PYM Responds to Cancellation of Ghassan Kanafani Resistance Arts Scholarship Celebration in Toronto due to Zionist Pressure
Originally published by Palestine in America
The Palestinian Youth Movment was dismayed to receive word that Trinity St.-Paul’s United Church in Toronto caved to a smear and harassment campaign initiated by a Zionist organization and opted to cancel the upcoming celebration of the PYM’s annual Ghassan Kanafani Resistance Arts Scholarship on July 13th, 2019. The purpose of the scholarship is twofold: on the one hand, we seek to provide a much-needed space for our youth to receive support for their creative artistry affirming, through various means, the collective power and resilience of the Palestinian people. We also aim to uphold the legacy of Ghassan Kanafani, one of Palestine’s greatest writers who tirelessly demonstrated how the power of the written word can be the most potent weapon of all in securing the liberation of a colonized people.
Perhaps the desperation that leads Zionist organizations and individuals to continuously challenge even the most modest attempts to promote the struggle and stories of the Palestinian people should be taken as a sign of just how powerful our words and stories really are. For pro-apartheid and pro-colonial institutions and individuals, the unrestrained expression of the Palestinian voice is the greatest scandal of all, because it represents the symbolic rejection of the physical borders and technologies of oppression, occupation and dispossession meant to crush the Palestinian spirit. For this reason, moral panics and outrages need to be manufactured in order to make what is at heart an authoritarian imperative--the direct attempt to silence an expression of humanity and cultural uplift--seem prudent, even necessary.

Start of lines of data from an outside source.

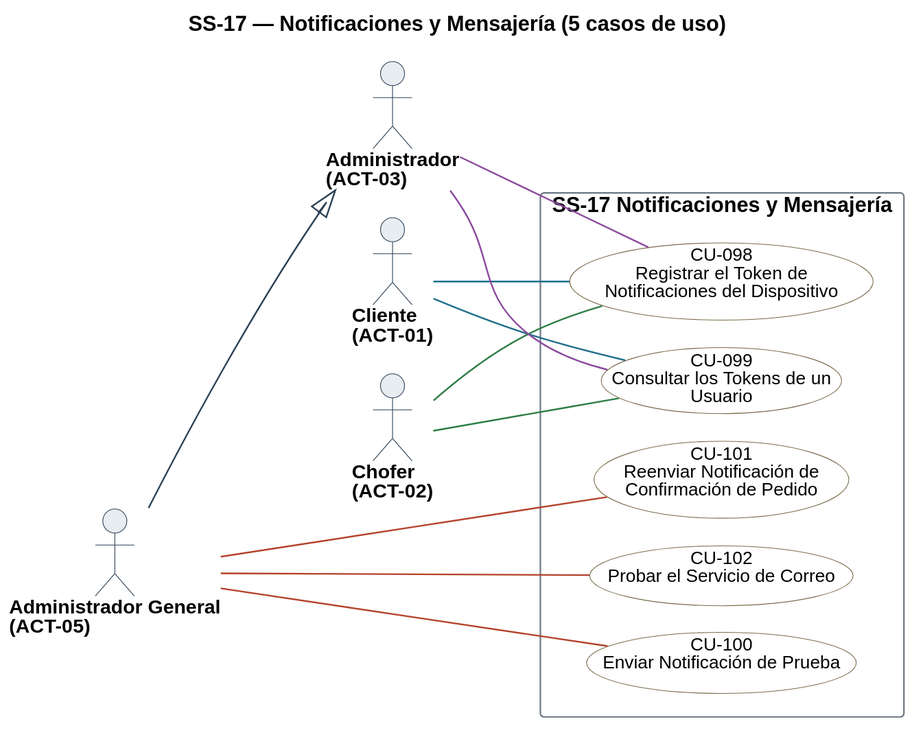
Before: diagramas/uml/CU_SS-17_Notificaciones-Y-Mensajeria.svg, a diagram exported from PlantUML (Nahuelito-Dev/splg-docs).
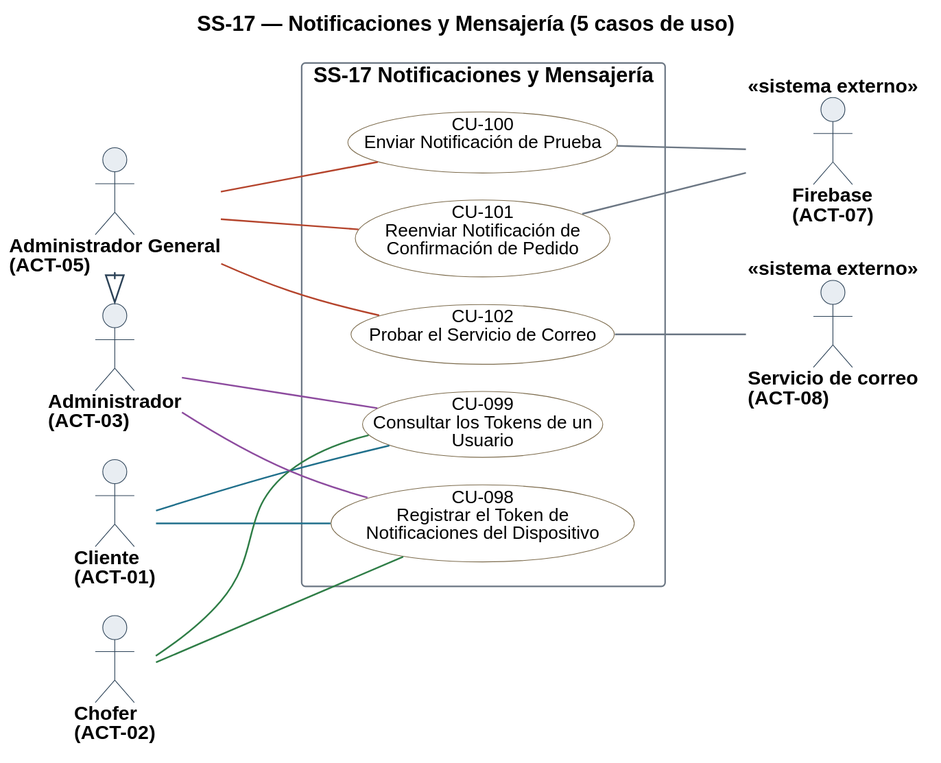
Later version of the same file.

Diff of the diagram source:
```diff
@@ -38,6 +38,8 @@
 actor "Chofer\n(ACT-02)" as A02
 actor "Administrador\n(ACT-03)" as A03
 actor "Administrador General\n(ACT-05)" as A05
+actor "Firebase\n(ACT-07)" as A07 <<sistema externo>>
+actor "Servicio de correo\n(ACT-08)" as A08 <<sistema externo>>
 
 rectangle "SS-17 Notificaciones y Mensajería" {
   usecase "CU-098\nRegistrar el Token de\nNotificaciones del Dispositivo" as U098 #back:FFFFFF;line:7C6B4C
@@ -56,5 +58,8 @@
 A05 -[#B4432B]- U100
 A05 -[#B4432B]- U101
 A05 -[#B4432B]- U102
-A05 --|> A03
+U100 -[#6B7683]- A07
+U101 -[#6B7683]- A07
+U102 -[#6B7683]- A08
+A05 -right-|> A03
 @enduml
```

Kanafani, alongside Mahmoud Darwish and Edward Said, showed the world how even the most brutal oppressions cannot constrain the power of the written word. It was Mahmoud Darwish who proudly declared, “Record--I am an Arab!” and Edward Said who wrote that Palestinians were denied “permission to narrate.” Despite this cancellation, we have fortunately found a new venue to celebrate the creative abilities of our youth. But most important of all, in observance of the recent anniversary of Kanafani’s assassination, we remember how it is through our creation that we reaffirm a collective refusal to be subordinated, to be silenced. Our written words and our images are charged with a collective “No:” we will not be erased, consigned to the dust-bin of history by colonial powers and their eager helpers.
Palestinians will endure, and we will be free.